Data entries:
+ + + +

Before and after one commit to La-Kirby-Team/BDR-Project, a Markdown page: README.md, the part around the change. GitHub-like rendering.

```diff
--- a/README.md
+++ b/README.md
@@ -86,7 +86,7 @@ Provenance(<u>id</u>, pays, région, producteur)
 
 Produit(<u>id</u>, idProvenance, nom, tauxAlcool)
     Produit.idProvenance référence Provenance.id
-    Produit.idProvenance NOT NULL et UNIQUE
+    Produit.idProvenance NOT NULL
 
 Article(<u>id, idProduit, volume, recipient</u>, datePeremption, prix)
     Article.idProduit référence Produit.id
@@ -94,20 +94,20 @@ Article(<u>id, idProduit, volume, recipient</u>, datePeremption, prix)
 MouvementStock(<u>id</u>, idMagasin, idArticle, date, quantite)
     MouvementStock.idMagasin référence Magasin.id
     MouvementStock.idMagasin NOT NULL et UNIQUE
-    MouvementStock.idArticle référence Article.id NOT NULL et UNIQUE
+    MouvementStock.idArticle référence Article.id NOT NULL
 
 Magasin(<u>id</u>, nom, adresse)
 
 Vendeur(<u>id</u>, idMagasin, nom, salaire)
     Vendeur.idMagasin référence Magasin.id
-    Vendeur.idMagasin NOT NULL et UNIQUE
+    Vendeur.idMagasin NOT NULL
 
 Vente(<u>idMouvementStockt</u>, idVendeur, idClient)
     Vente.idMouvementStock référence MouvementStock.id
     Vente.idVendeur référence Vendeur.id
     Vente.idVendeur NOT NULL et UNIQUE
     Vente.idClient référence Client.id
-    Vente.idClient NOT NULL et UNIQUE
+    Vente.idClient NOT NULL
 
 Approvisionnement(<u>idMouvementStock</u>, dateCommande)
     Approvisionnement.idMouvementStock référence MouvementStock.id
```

+ + + +

• [Work to complete]:
All records shown above are to be given again verbatim.

• [Final answer]:
Before and after one commit to La-Kirby-Team/BDR-Project, a Markdown page: README.md, the part around the change. GitHub-like rendering.

```diff
--- a/README.md
+++ b/README.md
@@ -86,7 +86,7 @@ Provenance(<u>id</u>, pays, région, producteur)
 
 Produit(<u>id</u>, idProvenance, nom, tauxAlcool)
     Produit.idProvenance référence Provenance.id
-    Produit.idProvenance NOT NULL et UNIQUE
+    Produit.idProvenance NOT NULL
 
 Article(<u>id, idProduit, volume, recipient</u>, datePeremption, prix)
     Article.idProduit référence Produit.id
@@ -94,20 +94,20 @@ Article(<u>id, idProduit, volume, recipient</u>, datePeremption, prix)
 MouvementStock(<u>id</u>, idMagasin, idArticle, date, quantite)
     MouvementStock.idMagasin référence Magasin.id
     MouvementStock.idMagasin NOT NULL et UNIQUE
-    MouvementStock.idArticle référence Article.id NOT NULL et UNIQUE
+    MouvementStock.idArticle référence Article.id NOT NULL
 
 Magasin(<u>id</u>, nom, adresse)
 
 Vendeur(<u>id</u>, idMagasin, nom, salaire)
     Vendeur.idMagasin référence Magasin.id
-    Vendeur.idMagasin NOT NULL et UNIQUE
+    Vendeur.idMagasin NOT NULL
 
 Vente(<u>idMouvementStockt</u>, idVendeur, idClient)
     Vente.idMouvementStock référence MouvementStock.id
     Vente.idVendeur référence Vendeur.id
     Vente.idVendeur NOT NULL et UNIQUE
     Vente.idClient référence Client.id
-    Vente.idClient NOT NULL et UNIQUE
+    Vente.idClient NOT NULL
 
 Approvisionnement(<u>idMouvementStock</u>, dateCommande)
     Approvisionnement.idMouvementStock référence MouvementStock.id
```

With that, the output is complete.